- Side effects: Teriflunomide should not be taken by women who are pregnant or who might become pregnant. Like other potent disease-modifying agents, this drug can increase the risk of certain infections. Patients should be tested for tuberculosis before starting therapy, and must undergo regular monitoring of liver function and blood pressure.
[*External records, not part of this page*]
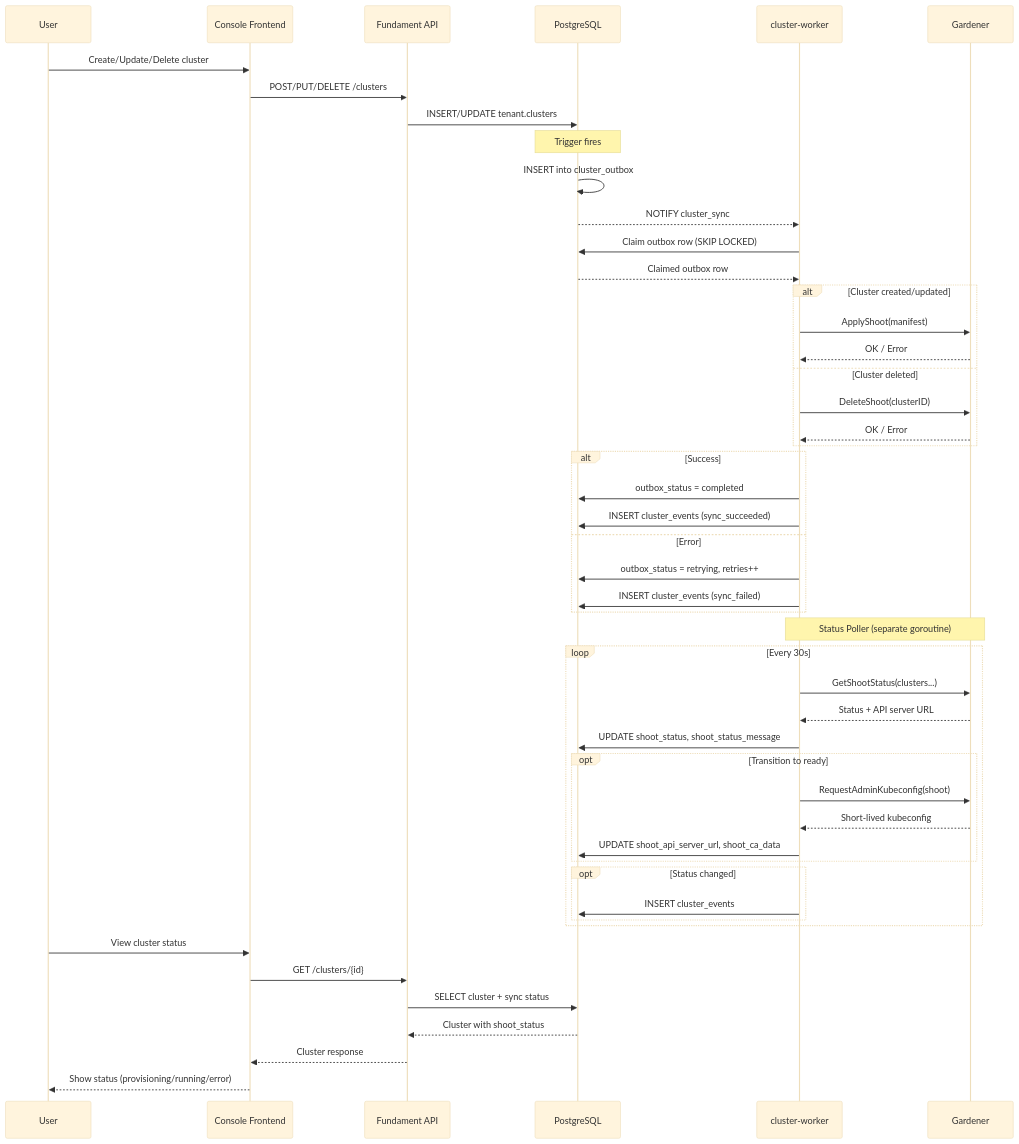
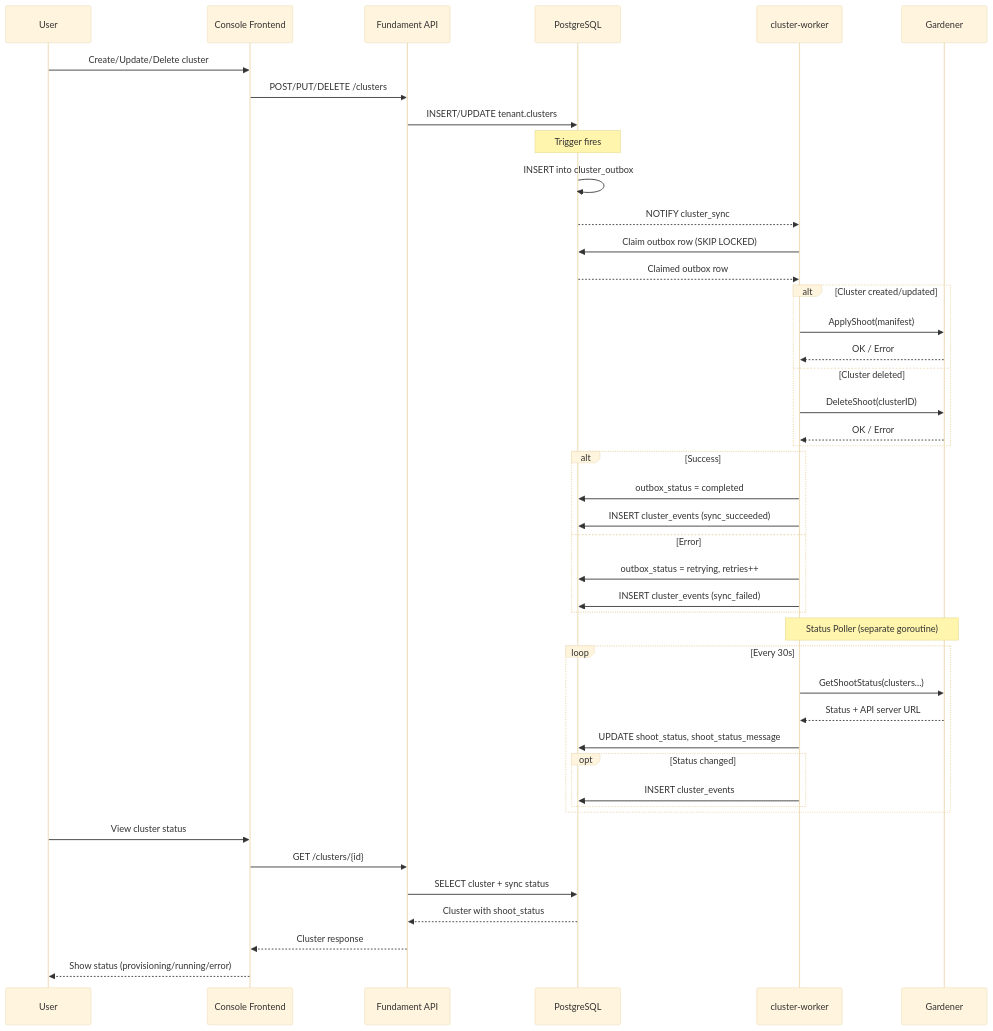
One commit to fundament-oss/fundament changed the first of 2 diagrams in cluster-worker/README.md. Above: the diagram before and after it, drawn with Mermaid (base theme). The commit also changed other lines of this file and 15 other files, not shown here.

First line of the commit message:
chore: remove shoot_api_server_url, use shoot_status for readiness (#826)

````diff
--- a/cluster-worker/README.md
+++ b/cluster-worker/README.md
@@ -71,59 +71,54 @@
 ```mermaid
 sequenceDiagram
     participant User
     participant Frontend as Console Frontend
     participant API as Fundament API
     participant DB as PostgreSQL
     participant Worker as cluster-worker
     participant Gardener
 
     User->>Frontend: Create/Update/Delete cluster
     Frontend->>API: POST/PUT/DELETE /clusters
     API->>DB: INSERT/UPDATE tenant.clusters
 
     Note over DB: Trigger fires
     DB->>DB: INSERT into cluster_outbox
     DB-->>Worker: NOTIFY cluster_sync
 
     Worker->>DB: Claim outbox row (SKIP LOCKED)
     DB-->>Worker: Claimed outbox row
 
     alt Cluster created/updated
         Worker->>Gardener: ApplyShoot(manifest)
         Gardener-->>Worker: OK / Error
     else Cluster deleted
         Worker->>Gardener: DeleteShoot(clusterID)
         Gardener-->>Worker: OK / Error
     end
 
     alt Success
         Worker->>DB: outbox_status = completed
         Worker->>DB: INSERT cluster_events (sync_succeeded)
     else Error
         Worker->>DB: outbox_status = retrying, retries++
         Worker->>DB: INSERT cluster_events (sync_failed)
     end
 
     Note over Worker,Gardener: Status Poller (separate goroutine)
 
     loop Every 30s
         Worker->>Gardener: GetShootStatus(clusters...)
         Gardener-->>Worker: Status + API server URL
         Worker->>DB: UPDATE shoot_status, shoot_status_message
-        opt Transition to ready
-            Worker->>Gardener: RequestAdminKubeconfig(shoot)
-            Gardener-->>Worker: Short-lived kubeconfig
-            Worker->>DB: UPDATE shoot_api_server_url, shoot_ca_data
-        end
         opt Status changed
             Worker->>DB: INSERT cluster_events
         end
     end
 
     User->>Frontend: View cluster status
     Frontend->>API: GET /clusters/{id}
     API->>DB: SELECT cluster + sync status
     DB-->>API: Cluster with shoot_status
     API-->>Frontend: Cluster response
     Frontend-->>User: Show status (provisioning/running/error)
 ```
````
Results: This is a relatively new medication for the treatment of relapsing forms of MS. It is a tablet taken once a day, by mouth. Trials show that it can significantly reduce the rate of relapses. The higher dose of the drug has also been shown to reduce disability progression, compared to placebo. Teriflunomide is related to a similar drug used to treat the autoimmune disease, rheumatoid arthritis. By inhibiting a crucial enzyme needed by white blood cells, it can decrease the activity of white blood cells (T cells and B cells) involved in attacks on nerve cell myelin.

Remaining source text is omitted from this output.